The future of drumming involves electronics
Incredible advances have been made in the acoustic drum world – from pioneering shell construction and materials, to durable, synthetic drum heads – but the basic concept of a tensioned skin stretched over a shell that vibrates when struck has barely changed in centuries.
So, the acoustic drum revolution has peaked, but what about electronic drums? Their future potential is only constrained by the technology available. Modules will become infinitely more powerful, sampling and sensor technology will evolve, and taking your stick to a pad will feel and sound unbelievably realistic. E-kits will continue to ‘borrow’ acoustic drum visuals, too – take a look at Roland’s new TD-50KV to see where things are headed: the kit features a 14” snare pad, an 18” ride cymbal, and an optional KD-A22 kick drum converter that brings the feel and look of a 22” acoustic bass drum to your electronic kit.
Could the functionality and versatility of electronic drums, combined with the traditional look of acoustic drums, inspire a new movement of e-kits on stage and in studios? And how about a complete blend of both, fusing electronic kits, hybrid setups with additional sequencers and sound modules? Case in point, check out this drum jam featuring Michael Schack and Tony Royster Jr – doesn’t need to be complicated and is a lot of fun.
Drummers are officially as fit as football players, and fitness wearables are booming, so here’s a not-so wild idea: fitness tracking drumsticks. The Bluetooth connected sticks could include sensors to track body temperature, heart rate, hydration levels and timekeeping (via a built-in metronome that uses haptic feedback to tap out the tempo). A companion app could log your fitness stats and tell you how steady your tempo was through the gig. On second thoughts…
Careers behind the kit
Understanding electronics will be key to maintaining session work in the future
We’ve advised you on how to forge a successful career as a drummer (you have read it, haven’t you?), but what about the long-term future of professional drumming? If the drum machine boom of the ’80s taught us anything it’s that, even when session drummers appear to be verging on extinction, there will always be room for talented, musical players with the right attitude.

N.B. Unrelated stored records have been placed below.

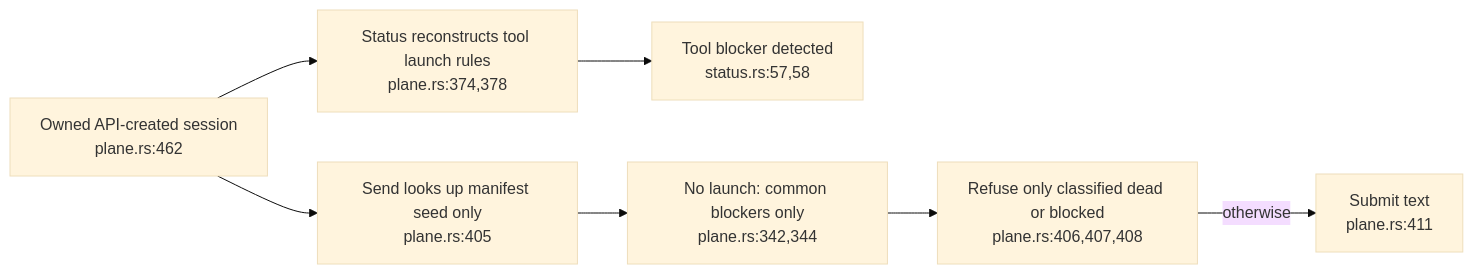
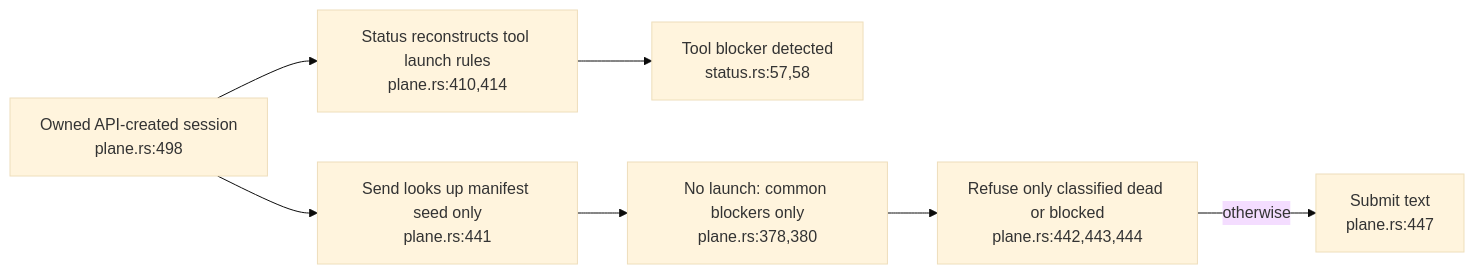
The second of 6 diagrams in docs/diagrams/agentbox/39-session-reconciliation-and-delivery.md (DreamLab-AI/VisionFlow), drawn with Mermaid (base theme) before and after one commit. The commit also changed other lines of this file and 9 other files, not shown here.

````diff
--- a/docs/diagrams/agentbox/39-session-reconciliation-and-delivery.md
+++ b/docs/diagrams/agentbox/39-session-reconciliation-and-delivery.md
@@ -46,9 +47,9 @@
 ```mermaid
 flowchart LR
-    API["Owned API-created session<br/>plane.rs:462"] --> LIST["Status reconstructs tool launch rules<br/>plane.rs:374,378"]
+    API["Owned API-created session<br/>plane.rs:498"] --> LIST["Status reconstructs tool launch rules<br/>plane.rs:410,414"]
     LIST --> BLOCK["Tool blocker detected<br/>status.rs:57,58"]
-    API --> SEND["Send looks up manifest seed only<br/>plane.rs:405"]
-    SEND --> COMMON["No launch: common blockers only<br/>plane.rs:342,344"]
-    COMMON --> CHECK["Refuse only classified dead or blocked<br/>plane.rs:406,407,408"]
-    CHECK -->|otherwise| INPUT["Submit text<br/>plane.rs:411"]
+    API --> SEND["Send looks up manifest seed only<br/>plane.rs:441"]
+    SEND --> COMMON["No launch: common blockers only<br/>plane.rs:378,380"]
+    COMMON --> CHECK["Refuse only classified dead or blocked<br/>plane.rs:442,443,444"]
+    CHECK -->|otherwise| INPUT["Submit text<br/>plane.rs:447"]
 ```
````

A solid reputation and proven recording and performing experience will always be important to landing those big gigs, but increasingly so will a diversity of skills and your ability to adapt to different scenarios – that could mean you’re doing a studio session one day, a theatre gig the following week, and a corporate function on the weekend. You’ll need to be a drumming chameleon, ready to handle any number of styles. What’s more, adding skills such as percussion or vocals to your arsenal will instantly open up more opportunities for you.
As studio numbers dwindle, producers will be on the lookout for talented drummers who can record their parts remotely. Recording software and hardware will continue to evolve, making this a viable route for any drummer with an appropriate recording space at their disposal.
Finally, if you only take one thing away from this blog, it should be this: understanding electronics and knowing how to use them effectively as part of your set-up will be key to maintaining session work in the future. More artists, MDs and producers will demand drummers who can replicate album sounds, trigger backing tracks and deliver consistent sound on stage – and in the studio, too – and you’ll be expected to know what you’re doing.
Whatever the future holds for drummers, there will always be a need for real drummers, playing great-sounding drums and making exciting music.